Ans: lymphatic capillary, lymph atic vessels, thoracic duct or right lymphatic duct, left
subclavian vein or right subclavian vein, bloodstream.
47. Explain the antibody-antigen reaction. How does it cause the destruction of microbes?
Ans: Antibodies bind to specific antigens on the surfaces of microbes in a lock-and-key
fashion. This binding prohibits viruses and bacteria from damaging body cells and
marks the microbes for destruction by nonspecific defense mechanisms like
phagocytosis or complement.
48. How do newborns acquire passive immunity? How is nursing involved?
Ans: Antibodies cross the placenta from the mother's blood and supply a newborn with
passive immunity. These antibodies eventually disappear and the infant becomes more
susceptible to infections. Breast-feeding prolongs passive immunity because antibodies
are transferred to the infant in the milk.
49. Explain the difference between AIDS and SCID.
Ans: SCID is an immune deficiency disorder that is inherited. AIDS is an immune deficiency
disorder that is acquired as a result of a viral infection.
50. Differentiate between nonspecific and specific defense, and give examples of each.
Ans: Nonspecific defenses protect the body against all types of pathogens and include
barriers to entry, the inflammatory reaction, and protective proteins. Specific defenses
protect the body against specific pathogens and include the activities of the
lymphocytes. B lymphocytes produce antibodies against specific pathogens and T
lymphocytes attack cells bearing specific antigens.
51. Describe how vaccines function to provide immunity.
Ans: A vaccine that will be used to protect an individual from a particular pathogen will
contain antigens like those found on the surface of that pathogen. When B lymphocytes
encounter these antigens they respond by producing antibodies. The antibodies provide
immunity.
52. Differentiate between passive and active immunity.
Ans: Passive immunity occurs when an individual is given antibodies to combat a particular

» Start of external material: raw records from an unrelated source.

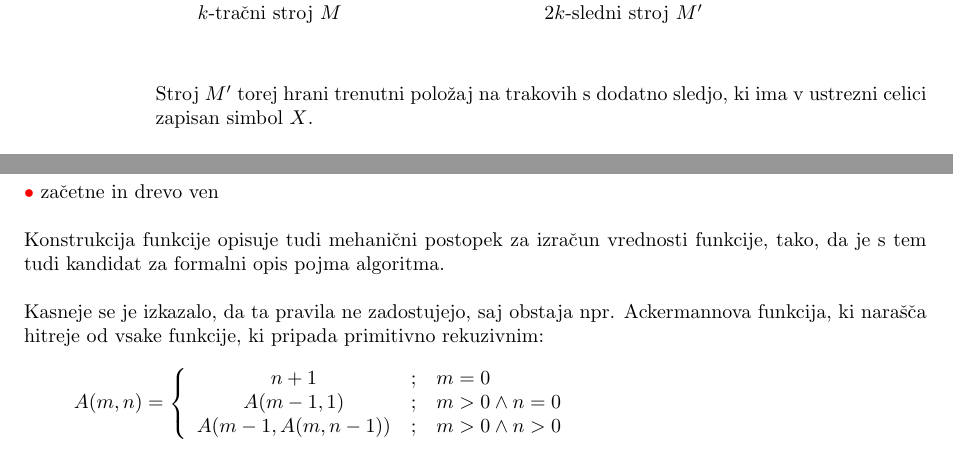
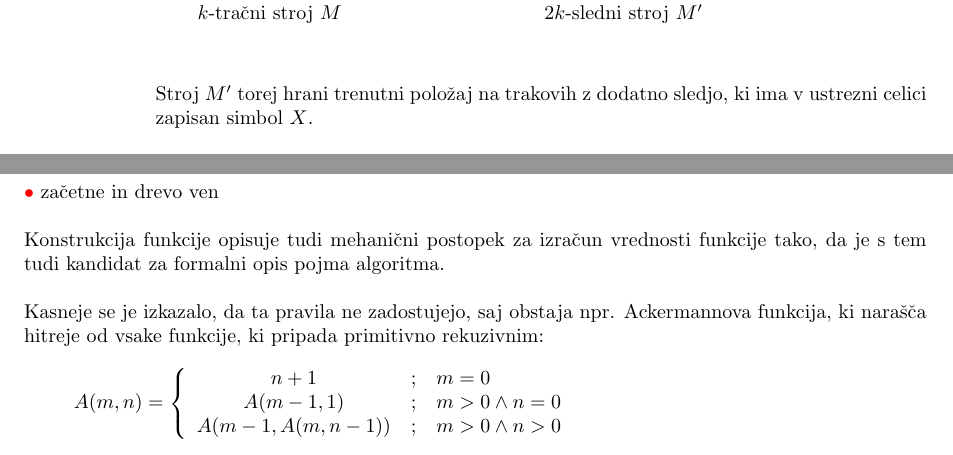
Before and after one commit to HairyFotr/TOR, a LaTeX book (tor.tex): two parts of pages 24 and 26 of 48, joined at a grey line, cut so that both start at the same text. Compiled offline with pdfLaTeX.

Commit message:
še malo slovnice

```diff
--- a/tor.tex
+++ b/tor.tex
@@ -671,7 +671,7 @@ $2k$-sledni stroj $M'$
 \end{center}
 \br
 
-Stroj $M'$ torej hrani trenutni položaj na trakovih s dodatno sledjo, ki ima v ustrezni celici zapisan simbol $X$.
+Stroj $M'$ torej hrani trenutni položaj na trakovih z dodatno sledjo, ki ima v ustrezni celici zapisan simbol $X$.
 \br
 Poleg tega pa pri $M'$ potrebujemo še drugačno nadzorno enoto, ki hrani:
 \begin{items}
@@ -795,7 +795,7 @@ Gödel si je zamislil, da bi iz nekaj osnovnih funkcij z nekaj pravili lahko izp
 \br
 \fixme začetne in drevo ven%grafek vseh sestavljivih (primitivno rekurzivnih) funkcij \_/
 \br
-Konstrukcija funkcije opisuje tudi mehanični postopek za izračun vrednosti funkcije, tako, da je s tem tudi kandidat za formalni opis pojma algoritma.
+Konstrukcija funkcije opisuje tudi mehanični postopek za izračun vrednosti funkcije tako, da je s tem tudi kandidat za formalni opis pojma algoritma.
 \br
 Kasneje se je izkazalo, da ta pravila ne zadostujejo, saj obstaja npr. Ackermannova funkcija, ki narašča hitreje od vsake funkcije, ki pripada primitivno rekuzivnim:
 \[ A(m,n) =
```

pathogen. Active immunity only occurs when an individual produces his or her own
antibodies against a pathogen.
53.
A)
B)
C)

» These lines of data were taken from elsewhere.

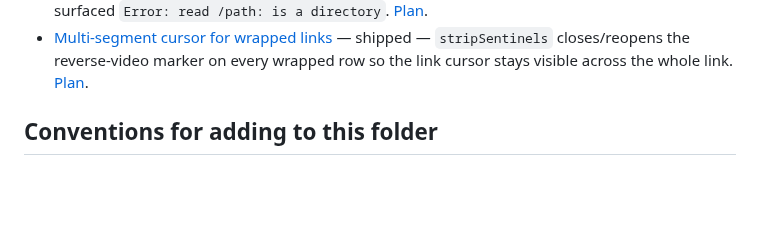
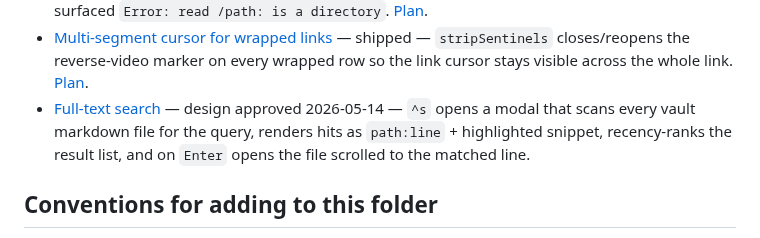
Before and after one commit to wilkes/hypogeum, a Markdown page: docs/index.md, the part around the change. Drawn GitHub-style; blank space fills up the shorter version.

Commit message:
docs(search): add full-text search design spec
Spec for a new ^s modal that scans every vault markdown file for a
case-insensitive substring, ranks hits by recency, and on Enter opens
the file scrolled to the matched line.

Decisions locked in via brainstorming on 2026-05-14:
- markdown files only (the picker's set)
- live filter with 150ms debounce
- recency-weighted result list, 200-hit cap
- 2-character minimum query
- Approach A: scan-on-demand with goroutine fan-out, no persistent index

The implementation will land in five commits per the order at the bottom
of the spec. The pendingPreselectRange plumbing already used for backlink
and range-link Enter is reused for the search-result scroll-to-line.

Co-Authored-By: Claude Opus 4.7 (1M context) <noreply@anthropic.com>

```diff
--- a/docs/index.md
+++ b/docs/index.md
@@ -39,6 +39,7 @@ Cross-cutting ideas that show up in multiple specs and packages. Each is its own
 - [Source embeds — follow-up fixes](superpowers/specs/2026-05-13-source-embeds-followups-design.md) — four narrow fixes surfaced by post-merge review of #30: fence-aware embed regex, embed-link no-scroll on `Row=-1`, Esc preserves scroll on range-highlight clear, `followBacklink` captures pre-select range. [Plan](superpowers/plans/2026-05-13-source-embeds-followups.md).
 - [Directory listing](superpowers/specs/2026-05-13-directory-listing-design.md) — shipped — directory link targets now render an in-pane listing (header + absolute path + bullet list of every non-hidden entry, dirs first with trailing `/`). Previously surfaced `Error: read /path: is a directory`. [Plan](superpowers/plans/2026-05-13-directory-listing.md).
 - [Multi-segment cursor for wrapped links](superpowers/specs/2026-05-13-multi-segment-cursor-design.md) — shipped — `stripSentinels` closes/reopens the reverse-video marker on every wrapped row so the link cursor stays visible across the whole link. [Plan](superpowers/plans/2026-05-13-multi-segment-cursor.md).
+- [Full-text search](superpowers/specs/2026-05-14-full-text-search-design.md) — design approved 2026-05-14 — `^s` opens a modal that scans every vault markdown file for the query, renders hits as `path:line` + highlighted snippet, recency-ranks the result list, and on `Enter` opens the file scrolled to the matched line.
 
 ## Conventions for adding to this folder
 
```
Also changed, not shown: 1 other file.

D)
Ans:
Apoptosis is
a form of cell division.
the production of antibodies.
a nonspecific defense.
programmed cell death.
D
Page 108
54.
A)
B)
C)
D)
Ans:
Which is a primary lymphatic organ?
lymph node
spleen
thymus
tonsil
C
55.
A)
B)
C)
D)
Ans:
Which is a form of nonspecific defense?
antibody-mediated immunity
cell-mediated immunity
natural killer cells
All of these choices are correct.
C
56.
A)
B)
C)
D)
Ans:
Which molecule creates holes in plasma membranes of virus-infected or cancel cells?
cytokine
interleukin
perforin
interferon
C
57. Describe the three stages of HIV infection as presented in the text.
Ans: Category A—The affected individual is an asymptomatic carrier. The HIV blood test is
positive and the infection can be transmitted, yet there are no symptoms.
Category B—The affected individual may exhibit swollen lymph nodes, night sweats,
fatigue, fever, diarrhea, and thrush and herpes infections.
Category C—The affected individual develops a fatal opportunistic disease.
Page 109